Welcome to Race + IP ’21, race and intellectual property in crisis.
For this, the third conference on Race + IP, the organizers have chosen a theme appropriate to our current moment. Wendy Hui Kyong Chun observes that “crises are not accidental to a culture focused on safety, they are its raison d’être…each crisis is the motor and the end of control systems; each initially singular emergency is carefully saved, analyzed and codified. More profoundly and less obviously, crises and codes are complementary because they are both central to the emergence of what appears to be the antithesis of both automation and codes: user agency. Codes and crises together produce (the illusion of) mythical and mystical sovereign subjects who weld together norm with reality, word with action. Exceptional crises justify states of exception that undo the traditional democratic separation of executive and legislative branches.” Chun is writing about the Internet but four years of living under the Trump Administration make these same lessons painfully clear, as the boundaries between executive, legislative, and judicial blurred into a politics of white nationalist crisis. Crises justified regulation, usually of the nation’s most vulnerable. In the context of intellectual property, this manifested, among other ways, as the monopolization of medicine and vaccines, at the expense of Brown and Black people in the US and Global South. For our purposes at this conference, race and intellectual property in crisis describes both the functioning, or failure of functioning, of copyright, patent, trade secret, unfair competition, and trademark law during times of crisis as well as those bodies of law in crisis of purpose, ethics, and consequences.
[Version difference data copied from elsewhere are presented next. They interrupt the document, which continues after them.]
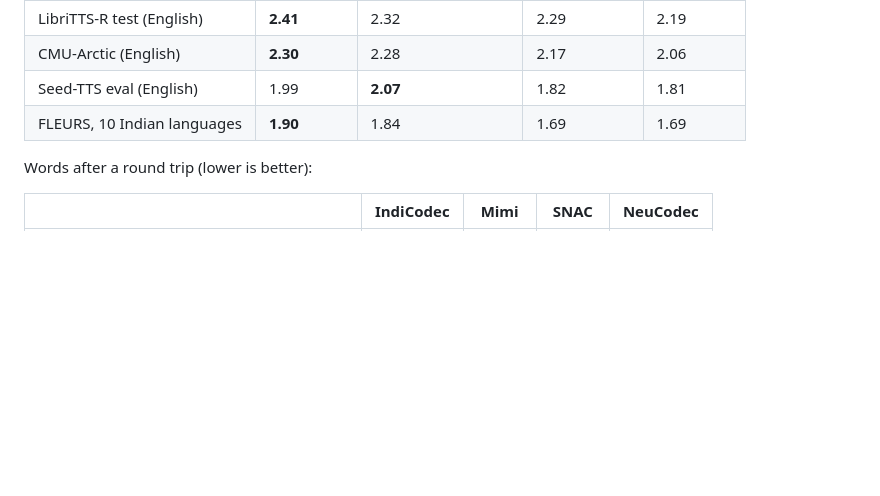
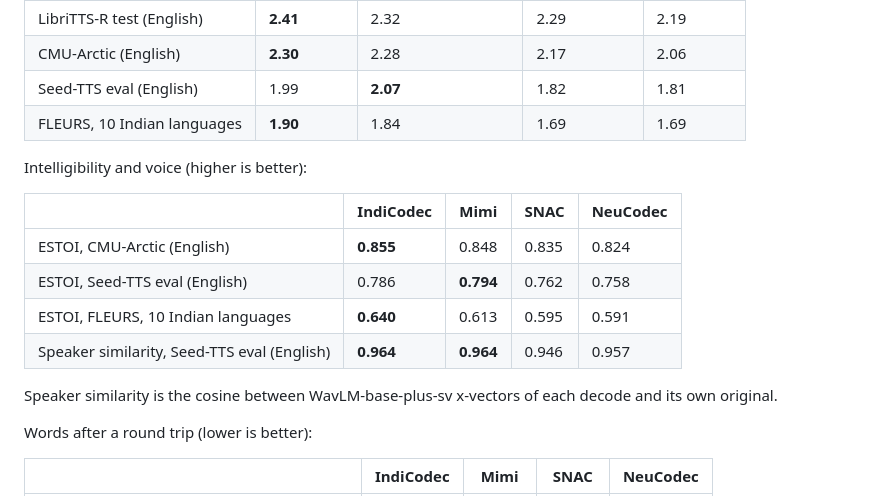
Before and after one commit to codeprakhar25/IndiCodec, a Markdown page: README.md, the part around the change. Rendered like a GitHub page; blank space fills up the shorter version.

Commit message:
README: add ESTOI and speaker similarity

```diff
--- a/README.md
+++ b/README.md
@@ -51,6 +51,17 @@ PESQ-WB (higher is better):
 | Seed-TTS eval (English) | 1.99 | **2.07** | 1.82 | 1.81 |
 | FLEURS, 10 Indian languages | **1.90** | 1.84 | 1.69 | 1.69 |
 
+Intelligibility and voice (higher is better):
+
+| | IndiCodec | Mimi | SNAC | NeuCodec |
+|---|---|---|---|---|
+| ESTOI, CMU-Arctic (English) | **0.855** | 0.848 | 0.835 | 0.824 |
+| ESTOI, Seed-TTS eval (English) | 0.786 | **0.794** | 0.762 | 0.758 |
+| ESTOI, FLEURS, 10 Indian languages | **0.640** | 0.613 | 0.595 | 0.591 |
+| Speaker similarity, Seed-TTS eval (English) | **0.964** | **0.964** | 0.946 | 0.957 |
+
+Speaker similarity is the cosine between WavLM-base-plus-sv x-vectors of each decode and its own original.
+
 Words after a round trip (lower is better):
 
 | | IndiCodec | Mimi | SNAC | NeuCodec |
```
The goal of the conference is two-fold: 1) to continue the conversations of past conferences around race and intellectual property, with focus on articulating the intersections of those areas and their continuing import and 2) explore the ways that intellectual property and race change in crisis, whether in the time of a pandemic, uprising, recession, or other catastrophe. This year’s speakers will attend to the ways that these crises unfold in intellectual property spaces and also how they are distributed unevenly across populations, in the Global North and Global South. This conference also endeavors to deepen engagement with intersectional identities, specifically the implications of sexism, heterosexism, ableism, classism, and so on in intellectual property. Because of global conditions at the moment, we have chosen an online format. Such a format better serves those who cannot travel or must manage their risk of contracting COVID-19 and offers an opportunity to highlight more scholars, with increasing attentiveness to the work of graduate students, junior faculty, and activists.
Though we are not gathering in the same space, the Race + IP Organizing Committee recognizes that histories of settler colonialism nonetheless mark the lands on which we all live and work. Our recognition reaffirms our commitment to supporting Indigenous rights and expresses our gratitude for all that these lands have provided. We have made a donation to the Native American Rights Fund (NARF) as a meaningful contribution to showing solidarity with Indigenous People across the US. We ask you to consider donating to this or another organization of your choice in order to materially support the project of decolonization.